Kampala, (UG): The Deputy Attorney General, Hon. Jackson Kafuuzi Thursday stunned MPs when he told the house that licenses that were granted to millers after the enforcement of the Sugar Act, 2020 are null and void.
The Sugar Act established the Sugar Board whose mandate among others, is to issue licenses to millers, but the governing body has not been established due to rationalisation of government agencies.
Since the enforcement of the Sugar Act, the Ministry of Trade has licensed five millers including; Tyrol Investments Limited, Kikajo Sugar Limited, Bon Sugar Limited, Modern Agri Sugar Limited, Kelon Sugar Limited and Shakti Sugar Limited.
Kafuuzi, together with the Minister of State for Trade, Industry and Cooperatives, Hon. Frederick Ngobi, appeared before the Committee on Tourism, Trade and Industry on Thursday, 30 November 2023 to respond to a petition by Uganda Sugar Manufacturers Association against licensing of new millers.
“In the absence of the Sugar Board to enforce the Sugar Act, no person or authority may lawfully issue a license to establish and operate a new sugar mill. We can go backwards and rectify them,” Kafuuzi said.
He added that the lacuna in the current law explains the need for an amendment to establish the Sugar Council.
“It is government officials in the Trade Ministry that have acted with good intention but erroneously outside the law and issued licenses. We need to go backwards and correct some of these errors,” he said.

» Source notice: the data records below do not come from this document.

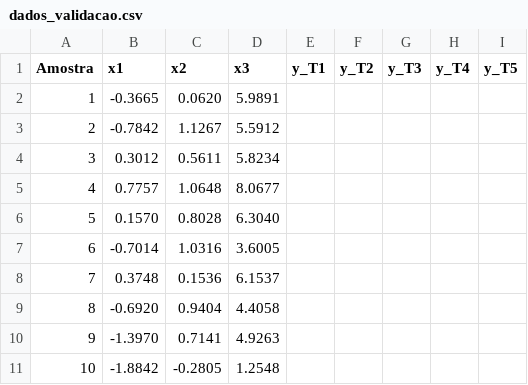
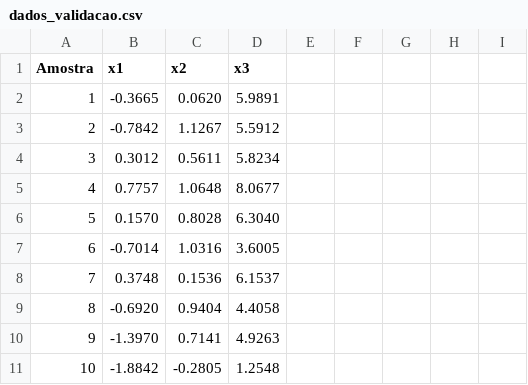
Before and after one commit to olumor10/Rede_Neural_Perceptron, a CSV file: dados_validacao.csv, drawn as a sheet; the diff names each change by its address in the sheet, - before the commit and + after, or states it on an @@ line.

Commit message:
Update dados_validacao.csv

```diff
--- a/dados_validacao.csv
+++ b/dados_validacao.csv
-E1: y_T1
+E1: (empty)
-F1: y_T2
+F1: (empty)
-G1: y_T3
+G1: (empty)
-H1: y_T4
+H1: (empty)
-I1: y_T5
+I1: (empty)
```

Kafuuzi said that investors have spent and invested millions of dollars, hence the need to avoid loss of funds to those who acted on these erroneous licenses and made investments.
“The Ministry of Trade was under pressure, receiving applications from industrialists and the policy of this government has been to encourage investment. So, they took other measures which I want to say that are not legal but they were taken out of necessity,” he said.
Committee Deputy Chairperson, Hon. Catherine Lamwaka, urged the government to fast-track the amendment of the law, saying that the current vacuum is to blame for the bickering in the Sugar industry.
“I pray we do not get into legal battles with the licensed millers because this is not god. The Committee is ready to process the Bill,” Lamwaka said.
In his justification, Ngobi said that the licenses in question were issued based on consultation with the Uganda Investment Authority.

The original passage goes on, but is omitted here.